Graphs and charts provide lots of information quickly. It’s true that a picture is worth a thousand words. After all, you can quickly grasp the financial situation of a business when you see a line on a graph that represents earnings sloping down.
The more common types of graphs are scattered plots, line graphs, and bar graphs (or histograms). Scatter plots are numbers represented by dots distributed about a rectangular area. A line graph connects points to one another. Trends and items that are connected — that affect one another — are best shown with line graphs. In the section on line graphs, you see how to get around the need for uniform labeling. You also see how graphs can be abused.
Organizing Scattered Information with a Scatter Plot
A scatter plot may look just like what its name implies: a bunch of dots scattered all over the place. A scatter plot is used to see whether the data that it represents has any visible trend or pattern. If the dots are scattered all over the chart with no rhyme or reason, you can safely conclude that there’s no correlation between the values that are being plotted. However, if you see the plotted dots lying more in a clump or in an upward-leaning gathering, you may determine that some connection or trend is taking place between the values.
Lining Up Data with Line Graphs
A line graph actually consists of a bunch of connected segments. A line graph connects data that occurs sequentially over a period of time. You use a line graph to show how values are connected when one point affects the next one. For example, a line graph often is used to show how temperatures change during a day because the temperature one hour affects the temperature the next hour. Another use for a line graph is to show the depreciation of a piece of machinery or other property. The value of an item one year has a bearing on the item’s value the next year. The following sections explain everything you need to know about line graphs

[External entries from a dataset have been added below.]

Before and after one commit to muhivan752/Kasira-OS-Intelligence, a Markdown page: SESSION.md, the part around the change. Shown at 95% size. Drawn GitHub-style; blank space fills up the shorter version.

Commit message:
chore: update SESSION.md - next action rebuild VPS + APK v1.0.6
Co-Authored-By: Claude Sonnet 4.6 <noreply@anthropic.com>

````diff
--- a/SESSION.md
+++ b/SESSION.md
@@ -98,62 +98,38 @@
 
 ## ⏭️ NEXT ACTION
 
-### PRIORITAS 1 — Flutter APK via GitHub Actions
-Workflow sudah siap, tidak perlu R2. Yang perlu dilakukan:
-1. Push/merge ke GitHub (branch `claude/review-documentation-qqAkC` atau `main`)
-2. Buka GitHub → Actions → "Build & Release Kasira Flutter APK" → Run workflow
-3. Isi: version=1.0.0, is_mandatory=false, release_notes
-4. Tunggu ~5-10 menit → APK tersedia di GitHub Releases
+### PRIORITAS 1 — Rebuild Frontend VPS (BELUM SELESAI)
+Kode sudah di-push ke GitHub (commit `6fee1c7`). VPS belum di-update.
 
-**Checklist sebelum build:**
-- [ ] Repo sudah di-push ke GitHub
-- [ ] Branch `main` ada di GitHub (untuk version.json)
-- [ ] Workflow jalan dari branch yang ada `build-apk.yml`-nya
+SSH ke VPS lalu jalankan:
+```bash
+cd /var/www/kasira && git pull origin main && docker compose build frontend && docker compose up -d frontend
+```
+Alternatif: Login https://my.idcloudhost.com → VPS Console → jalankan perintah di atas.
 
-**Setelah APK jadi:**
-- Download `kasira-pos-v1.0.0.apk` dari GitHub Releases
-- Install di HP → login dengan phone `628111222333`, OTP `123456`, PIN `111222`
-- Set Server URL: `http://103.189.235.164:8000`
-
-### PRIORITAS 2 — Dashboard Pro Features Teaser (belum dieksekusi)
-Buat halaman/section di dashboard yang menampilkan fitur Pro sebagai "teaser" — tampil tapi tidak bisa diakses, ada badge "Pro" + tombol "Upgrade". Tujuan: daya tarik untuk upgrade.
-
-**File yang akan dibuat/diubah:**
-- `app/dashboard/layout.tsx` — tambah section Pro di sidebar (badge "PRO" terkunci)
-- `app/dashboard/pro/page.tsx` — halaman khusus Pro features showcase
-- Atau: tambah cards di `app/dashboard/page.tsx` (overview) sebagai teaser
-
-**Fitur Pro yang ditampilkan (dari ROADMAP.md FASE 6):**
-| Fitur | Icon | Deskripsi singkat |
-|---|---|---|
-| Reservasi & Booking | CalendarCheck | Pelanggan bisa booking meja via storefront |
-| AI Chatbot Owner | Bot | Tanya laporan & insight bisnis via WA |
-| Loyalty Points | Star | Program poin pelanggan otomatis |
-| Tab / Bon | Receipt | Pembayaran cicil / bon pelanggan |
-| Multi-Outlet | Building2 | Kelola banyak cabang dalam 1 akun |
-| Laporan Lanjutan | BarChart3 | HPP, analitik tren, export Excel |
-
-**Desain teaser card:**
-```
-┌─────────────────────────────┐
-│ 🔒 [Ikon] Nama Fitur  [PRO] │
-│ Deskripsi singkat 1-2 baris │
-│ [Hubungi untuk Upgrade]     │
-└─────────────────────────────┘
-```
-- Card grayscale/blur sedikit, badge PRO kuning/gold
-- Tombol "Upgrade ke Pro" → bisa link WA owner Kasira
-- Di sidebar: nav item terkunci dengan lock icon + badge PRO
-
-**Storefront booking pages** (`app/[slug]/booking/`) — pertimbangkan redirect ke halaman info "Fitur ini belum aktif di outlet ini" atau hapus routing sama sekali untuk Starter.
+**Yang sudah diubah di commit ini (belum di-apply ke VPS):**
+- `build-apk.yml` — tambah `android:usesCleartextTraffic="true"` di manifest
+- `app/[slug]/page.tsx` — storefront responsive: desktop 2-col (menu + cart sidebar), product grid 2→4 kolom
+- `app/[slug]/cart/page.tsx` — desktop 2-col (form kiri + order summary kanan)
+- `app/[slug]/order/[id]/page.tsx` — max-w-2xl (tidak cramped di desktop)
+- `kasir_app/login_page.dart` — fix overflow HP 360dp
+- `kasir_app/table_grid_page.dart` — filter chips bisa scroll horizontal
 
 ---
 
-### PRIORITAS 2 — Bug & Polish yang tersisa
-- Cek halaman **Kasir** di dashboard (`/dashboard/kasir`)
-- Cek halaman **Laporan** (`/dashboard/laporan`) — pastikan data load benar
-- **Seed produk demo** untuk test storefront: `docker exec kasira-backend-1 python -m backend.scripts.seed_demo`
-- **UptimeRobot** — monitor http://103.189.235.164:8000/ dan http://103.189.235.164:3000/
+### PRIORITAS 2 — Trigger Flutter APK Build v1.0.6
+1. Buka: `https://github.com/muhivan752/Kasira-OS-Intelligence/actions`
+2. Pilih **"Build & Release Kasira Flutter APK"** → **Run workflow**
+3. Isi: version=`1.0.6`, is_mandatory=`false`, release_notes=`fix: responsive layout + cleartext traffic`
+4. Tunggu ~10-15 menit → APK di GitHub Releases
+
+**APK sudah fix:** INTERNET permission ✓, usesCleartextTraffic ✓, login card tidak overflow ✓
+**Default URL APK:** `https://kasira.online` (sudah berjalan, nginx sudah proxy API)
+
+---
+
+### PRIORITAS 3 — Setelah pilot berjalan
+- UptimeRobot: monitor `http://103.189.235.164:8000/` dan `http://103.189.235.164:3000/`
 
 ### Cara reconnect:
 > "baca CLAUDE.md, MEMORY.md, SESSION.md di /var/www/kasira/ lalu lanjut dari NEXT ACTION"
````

Creating a line graph
The axes used when creating a line graph have numbers or values representing different aspects of the data. The two axes usually have different numbering systems, because the values being compared most likely don’t even have the same units. But the numbering on each axis should be uniform — spaced equally and numbered consecutively.
Indicating gaps in graph values
You want your graphs and charts to do a lot of explaining without words. So you need to label the axes carefully, use a uniform scale on the axes, and plot the values carefully.
Some data sets don’t cooperate very well when it comes to setting up axes that are constructed correctly and, at the same time, give good information. Sometimes, for instance, problems arise when you want the intersection of the axes to be 0 and the numbers to increase as you move to the right and upward. But you don’t want your graph to be, say, 6 inches across and 90 inches high just to accommodate the numbering protocol. Instead, in this case, you should indicate a gap in the numbering with a zigzag on the axis.
A pie chart is a circle divided into wedges where each wedge or piece of the pie is a proportionate amount of the total — based on the actual numerical figures. Pie charts are especially useful for showing budget items — where certain amounts of money are going. To create a pie chart, you divide the circle proportionately and draw in the radii (the edges of the pieces). The following sections explain pie charts in more detail.